By: Brendan Atkins, Category: Science, Date: 07 Nov 2014
A new plan for sustaining the Great Barrier Reef ignores climate change impacts, says Australian Museum research head.
The Australian Museum has welcomed a plan for sustaining the Great Barrier Reef but says it focuses on the impacts of port development and associated dredging while ignoring impacts from climate change, tourism and commercial fisheries.
In a submission to the Great Barrier Reef Marine Park Authority (GBRMPA), Dr Brian Lassig, Director of the Australian Museum Research Institute, expressed cautious support for the Authority’s Reef 2050 Long-Term Sustainability Plan.
‘We welcome the fact that under the sustainability plan, the Queensland Ports Strategy prohibits dredging for the development of port facilities within and adjoining the Great Barrier Reef World Heritage Area’, Dr Lassig said.
‘The sustainability plan mentions other threats to the Reef, including water quality issues and Crown-of-Thorns Starfish, but no mention is made of increasing water temperatures, ocean acidification and increasing severity of storms which affect the entire reef and not just coastal areas and ports.’
Dr Lassig said the sustainability plan outlines extensive reporting arrangements but questioned the Authority’s capacity to collect the data needed for underpinning management decisions and reporting on the Reef environment.
‘We are also concerned the sustainability plan seems to be diffusing the long term fate of the GBR to many agencies which do not have as their core business the continued maintenance of the biodiversity and functioning of the GBR’, he said.

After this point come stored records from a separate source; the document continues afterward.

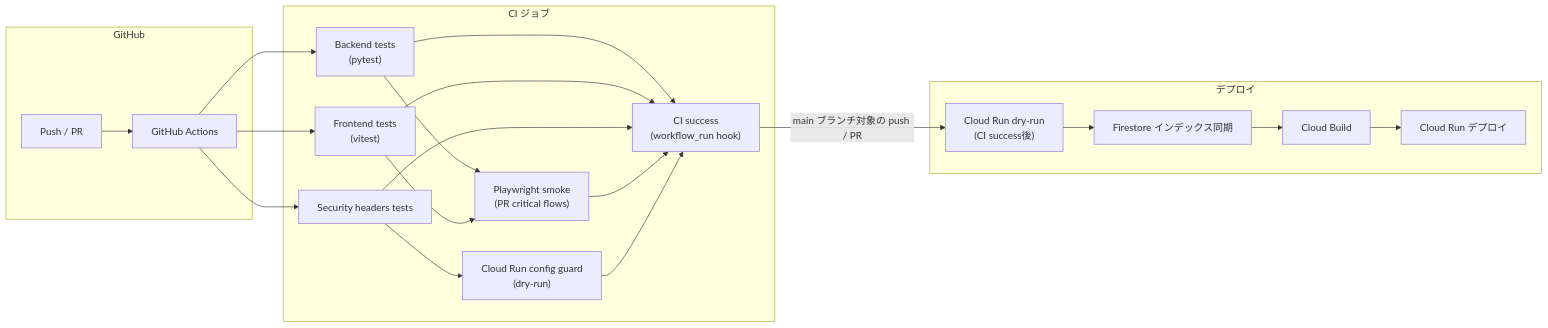
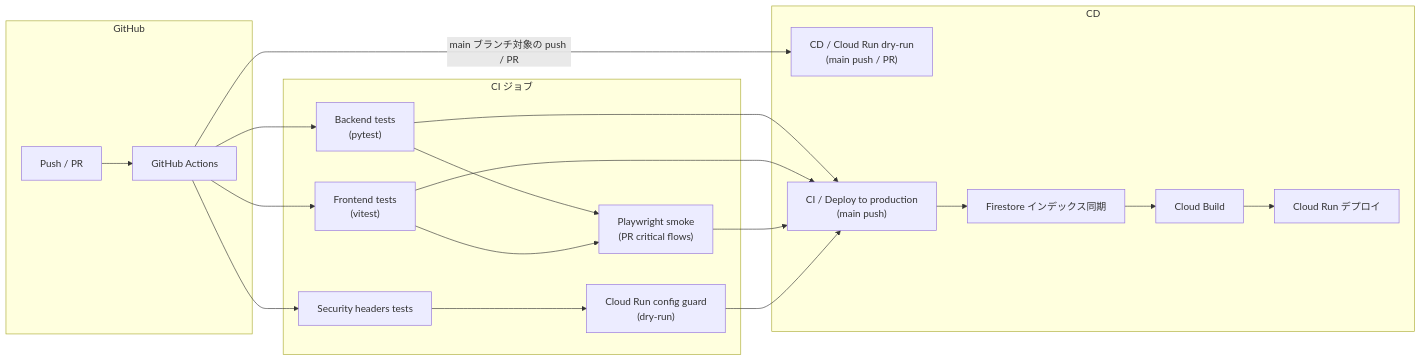
Before and after one commit to RiSEblackbird/wordpack-for-english: the third of 6 diagrams in docs/infrastructure.md, drawn with Mermaid. The commit also changed other lines of this file and 2 other files, not shown here.

Commit message:
CD dry-runをコミットチェックに表示

````diff
--- a/docs/infrastructure.md
+++ b/docs/infrastructure.md
@@ -118,40 +118,39 @@
 ```mermaid
 flowchart LR
     subgraph GitHub["GitHub"]
         Push["Push / PR"]
         Actions["GitHub Actions"]
     end
 
     subgraph CI["CI ジョブ"]
         BackendTest["Backend tests<br/>(pytest)"]
         SecurityTest["Security headers tests"]
         FrontendTest["Frontend tests<br/>(vitest)"]
         PlaywrightSmoke["Playwright smoke<br/>(PR critical flows)"]
         CloudRunGuard["Cloud Run config guard<br/>(dry-run)"]
-        CISuccess["CI success<br/>(workflow_run hook)"]
     end
 
-    subgraph Deploy["デプロイ"]
-        DryRun["Cloud Run dry-run<br/>(CI success後)"]
+    subgraph CD["CD"]
+        DryRun["CD / Cloud Run dry-run<br/>(main push / PR)"]
+        ProductionDeploy["CI / Deploy to production<br/>(main push)"]
         FirestoreIndex["Firestore インデックス同期"]
         CloudBuild["Cloud Build"]
         CloudRun["Cloud Run デプロイ"]
     end
 
     Push --> Actions
     Actions --> BackendTest
     Actions --> SecurityTest
     Actions --> FrontendTest
     BackendTest --> PlaywrightSmoke
     FrontendTest --> PlaywrightSmoke
     SecurityTest --> CloudRunGuard
-    BackendTest --> CISuccess
-    FrontendTest --> CISuccess
-    SecurityTest --> CISuccess
-    PlaywrightSmoke --> CISuccess
-    CloudRunGuard --> CISuccess
-    CISuccess -->|main ブランチ対象の push / PR| DryRun
-    DryRun --> FirestoreIndex
+    Actions -->|main ブランチ対象の push / PR| DryRun
+    BackendTest --> ProductionDeploy
+    FrontendTest --> ProductionDeploy
+    PlaywrightSmoke --> ProductionDeploy
+    CloudRunGuard --> ProductionDeploy
+    ProductionDeploy --> FirestoreIndex
     FirestoreIndex --> CloudBuild
     CloudBuild --> CloudRun
 ```
````
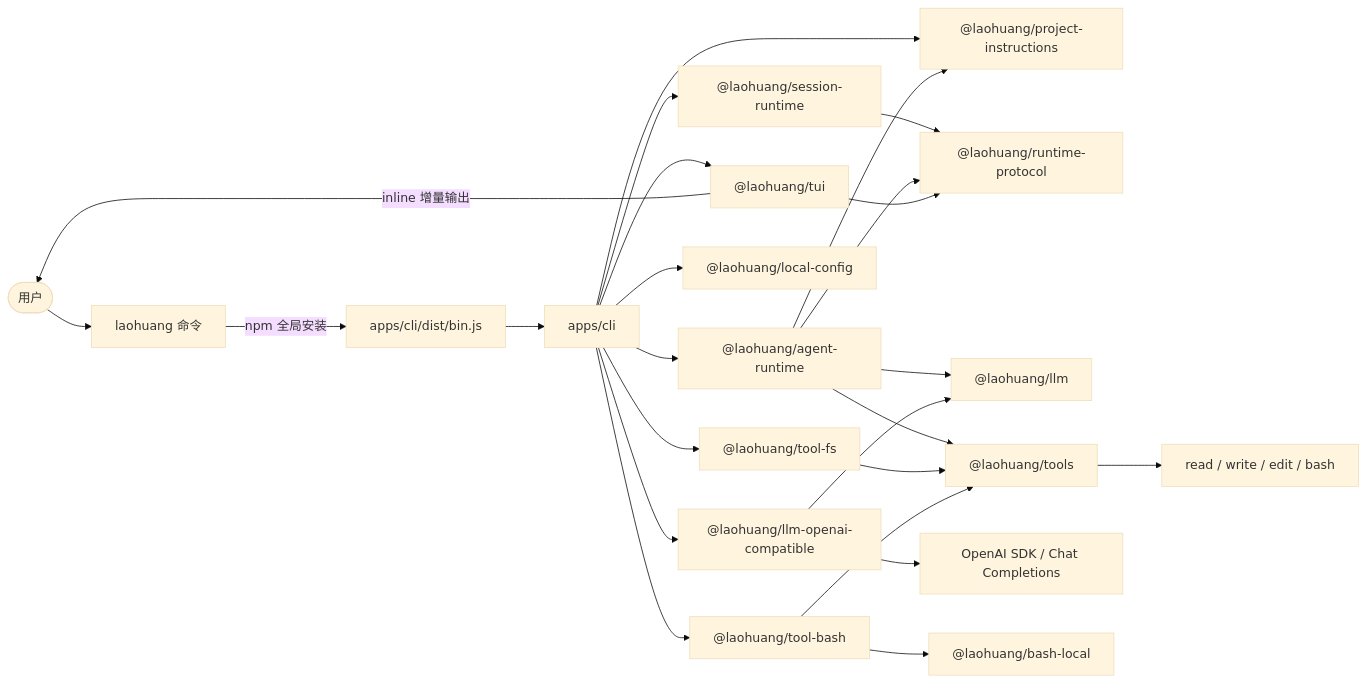
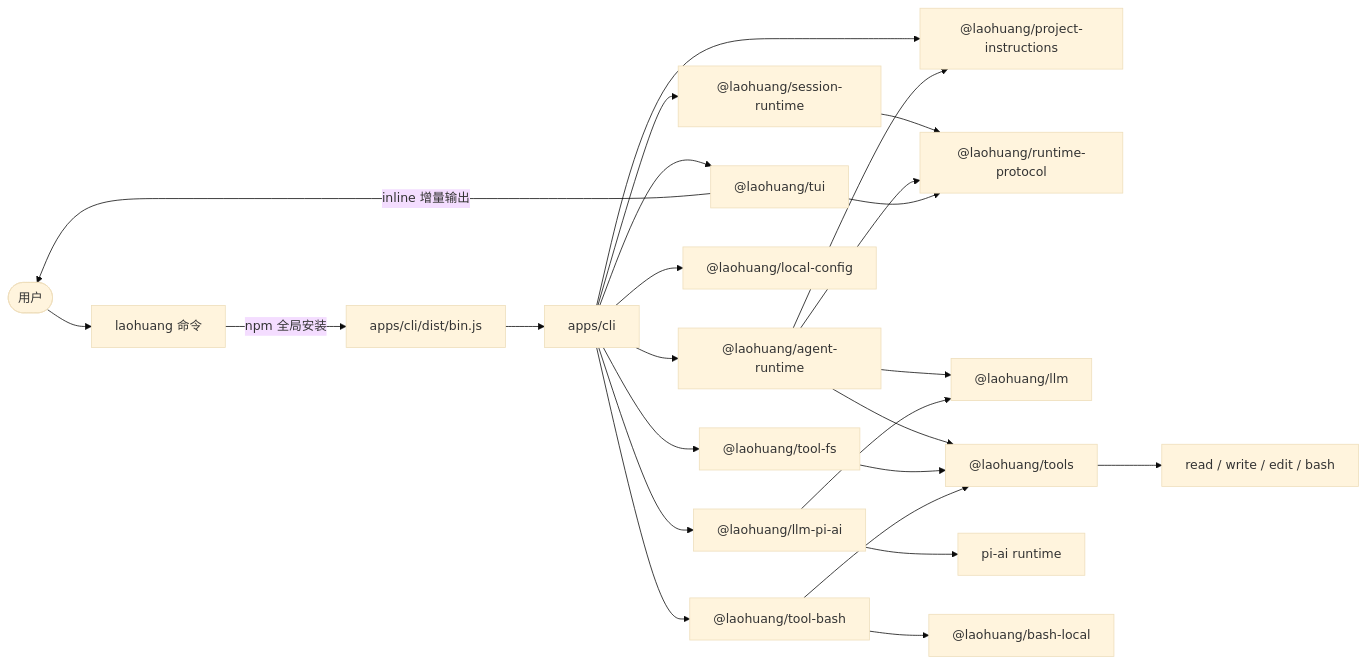
One commit to hxr223/laoHuangCode changed the first of 2 diagrams in docs/architecture.md. Above: the diagram before and after it, drawn with Mermaid (base theme). The commit also changed other lines of this file and 7 other files, not shown here.

Commit message:
docs: describe pi-ai model architecture

````diff
--- a/docs/architecture.md
+++ b/docs/architecture.md
@@ -60,30 +60,30 @@
 ```mermaid
 flowchart LR
     User([用户]) --> Entry["laohuang 命令"]
     Entry -->|npm 全局安装| Bin["apps/cli/dist/bin.js"]
 
     Bin --> CLI["apps/cli"]
     CLI --> TUI["@laohuang/tui"]
     CLI --> Session["@laohuang/session-runtime"]
     CLI --> Agent["@laohuang/agent-runtime"]
     CLI --> Config["@laohuang/local-config"]
     CLI --> FS["@laohuang/tool-fs"]
     CLI --> BashTool["@laohuang/tool-bash"]
-    CLI --> OpenAICompat["@laohuang/llm-openai-compatible"]
+    CLI --> PiAI["@laohuang/llm-pi-ai"]
     CLI --> Instructions["@laohuang/project-instructions"]
 
     Session --> Protocol["@laohuang/runtime-protocol"]
     Agent --> Protocol
     Agent --> LLM["@laohuang/llm"]
     Agent --> Tools["@laohuang/tools"]
     Agent --> Instructions
-    OpenAICompat --> LLM
-    OpenAICompat --> SDK["OpenAI SDK / Chat Completions"]
+    PiAI --> LLM
+    PiAI --> Runtime["pi-ai runtime"]
     FS --> Tools
     BashTool --> Tools
     BashTool --> BashLocal["@laohuang/bash-local"]
     TUI --> Protocol
 
     TUI -->|inline 增量输出| User
     Tools --> ToolNames["read / write / edit / bash"]
 ```
````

The Australian Museum has deep knowledge of the GBR, with over 100 years of data on Reef biodiversity. Since 1973, it has operated a coral reef research station at Lizard Island at the northern end of the GBR. Dr Lassig completed his PhD on the GBR and led the GBRMPA’s research program into the Crown-of-Thorns Starfish before undertaking marine research, monitoring and policy roles with the Commonwealth Government and his current role with the Museum.
Read the Museum's full submission here.